DATA RECORDS START

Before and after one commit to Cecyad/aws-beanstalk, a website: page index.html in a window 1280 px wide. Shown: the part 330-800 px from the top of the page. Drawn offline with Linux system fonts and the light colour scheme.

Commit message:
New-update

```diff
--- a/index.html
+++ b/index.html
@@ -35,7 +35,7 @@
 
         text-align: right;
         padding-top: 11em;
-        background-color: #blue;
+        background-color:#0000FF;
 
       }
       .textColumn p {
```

DATA RECORDS END
DATA RECORDS START

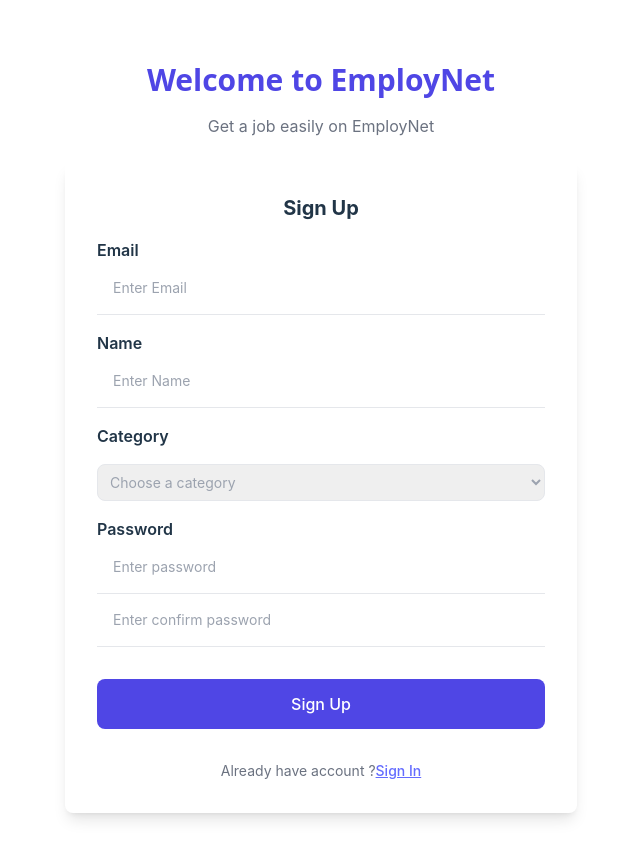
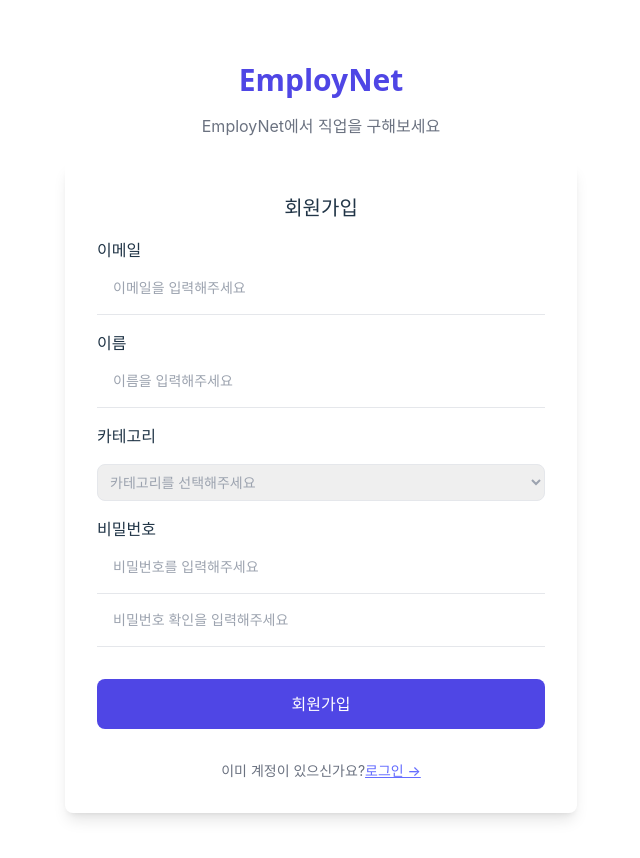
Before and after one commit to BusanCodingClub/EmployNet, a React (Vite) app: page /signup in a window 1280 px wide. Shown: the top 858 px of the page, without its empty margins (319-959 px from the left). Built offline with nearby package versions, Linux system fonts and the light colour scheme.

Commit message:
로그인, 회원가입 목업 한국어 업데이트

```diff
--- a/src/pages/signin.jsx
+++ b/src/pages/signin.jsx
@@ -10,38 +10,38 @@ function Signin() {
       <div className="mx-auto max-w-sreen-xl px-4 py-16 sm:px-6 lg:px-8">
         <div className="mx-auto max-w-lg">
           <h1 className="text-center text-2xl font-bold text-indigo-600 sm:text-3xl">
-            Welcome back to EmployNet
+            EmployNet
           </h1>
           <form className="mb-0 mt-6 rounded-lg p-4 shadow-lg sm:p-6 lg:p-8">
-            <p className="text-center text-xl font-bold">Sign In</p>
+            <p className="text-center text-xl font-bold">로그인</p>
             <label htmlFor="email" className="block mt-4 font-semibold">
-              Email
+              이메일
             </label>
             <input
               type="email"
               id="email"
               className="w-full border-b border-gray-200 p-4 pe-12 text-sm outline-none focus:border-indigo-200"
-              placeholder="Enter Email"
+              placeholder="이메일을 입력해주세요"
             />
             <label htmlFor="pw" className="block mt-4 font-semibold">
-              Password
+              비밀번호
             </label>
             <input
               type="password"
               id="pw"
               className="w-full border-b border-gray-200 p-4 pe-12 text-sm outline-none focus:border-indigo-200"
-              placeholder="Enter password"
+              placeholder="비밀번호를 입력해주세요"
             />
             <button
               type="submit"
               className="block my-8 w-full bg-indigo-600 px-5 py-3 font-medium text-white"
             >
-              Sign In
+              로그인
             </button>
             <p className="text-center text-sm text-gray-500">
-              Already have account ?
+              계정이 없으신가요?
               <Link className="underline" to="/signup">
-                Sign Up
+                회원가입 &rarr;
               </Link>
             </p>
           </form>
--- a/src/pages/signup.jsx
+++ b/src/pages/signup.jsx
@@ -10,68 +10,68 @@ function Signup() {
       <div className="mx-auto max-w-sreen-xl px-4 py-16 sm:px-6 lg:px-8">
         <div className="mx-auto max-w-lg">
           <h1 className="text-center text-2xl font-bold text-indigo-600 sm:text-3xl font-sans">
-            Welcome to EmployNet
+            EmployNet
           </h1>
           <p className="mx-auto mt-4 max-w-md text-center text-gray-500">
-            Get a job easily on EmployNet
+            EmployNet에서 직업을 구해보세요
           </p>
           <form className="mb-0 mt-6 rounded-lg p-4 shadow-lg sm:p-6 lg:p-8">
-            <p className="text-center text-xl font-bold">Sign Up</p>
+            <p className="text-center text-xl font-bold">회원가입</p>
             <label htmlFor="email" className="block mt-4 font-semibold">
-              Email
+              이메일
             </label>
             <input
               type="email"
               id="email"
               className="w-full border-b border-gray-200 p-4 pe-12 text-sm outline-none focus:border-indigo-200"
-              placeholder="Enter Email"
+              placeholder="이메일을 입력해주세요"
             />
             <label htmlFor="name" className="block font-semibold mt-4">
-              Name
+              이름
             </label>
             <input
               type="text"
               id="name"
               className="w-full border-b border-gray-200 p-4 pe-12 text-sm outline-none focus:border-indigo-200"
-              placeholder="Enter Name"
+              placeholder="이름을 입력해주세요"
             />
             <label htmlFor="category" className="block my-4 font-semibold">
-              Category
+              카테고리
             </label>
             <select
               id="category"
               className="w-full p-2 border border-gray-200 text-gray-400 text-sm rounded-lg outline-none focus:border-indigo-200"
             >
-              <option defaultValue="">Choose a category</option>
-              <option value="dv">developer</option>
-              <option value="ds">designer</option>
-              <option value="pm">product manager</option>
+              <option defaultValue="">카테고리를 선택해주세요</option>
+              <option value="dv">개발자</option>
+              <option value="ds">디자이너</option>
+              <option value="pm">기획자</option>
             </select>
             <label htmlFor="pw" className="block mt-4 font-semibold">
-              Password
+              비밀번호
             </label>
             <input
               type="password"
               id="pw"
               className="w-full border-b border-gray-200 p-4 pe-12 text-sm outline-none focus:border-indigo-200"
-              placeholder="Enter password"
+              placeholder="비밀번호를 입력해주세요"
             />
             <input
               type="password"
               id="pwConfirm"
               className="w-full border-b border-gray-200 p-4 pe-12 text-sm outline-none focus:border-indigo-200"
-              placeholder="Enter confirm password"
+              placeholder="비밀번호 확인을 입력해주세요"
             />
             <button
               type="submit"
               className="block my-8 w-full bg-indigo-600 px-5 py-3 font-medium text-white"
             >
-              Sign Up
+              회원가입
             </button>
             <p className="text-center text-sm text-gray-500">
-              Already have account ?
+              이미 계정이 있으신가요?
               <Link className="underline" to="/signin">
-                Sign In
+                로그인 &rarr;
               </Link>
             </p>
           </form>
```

DATA RECORDS END

▸ WORK ITEM: Among the lines of the material, find those that hold the word "function" and copy them.

▸ FINISHED EXERCISE:
@@ -10,38 +10,38 @@ function Signin() {
@@ -10,68 +10,68 @@ function Signup() {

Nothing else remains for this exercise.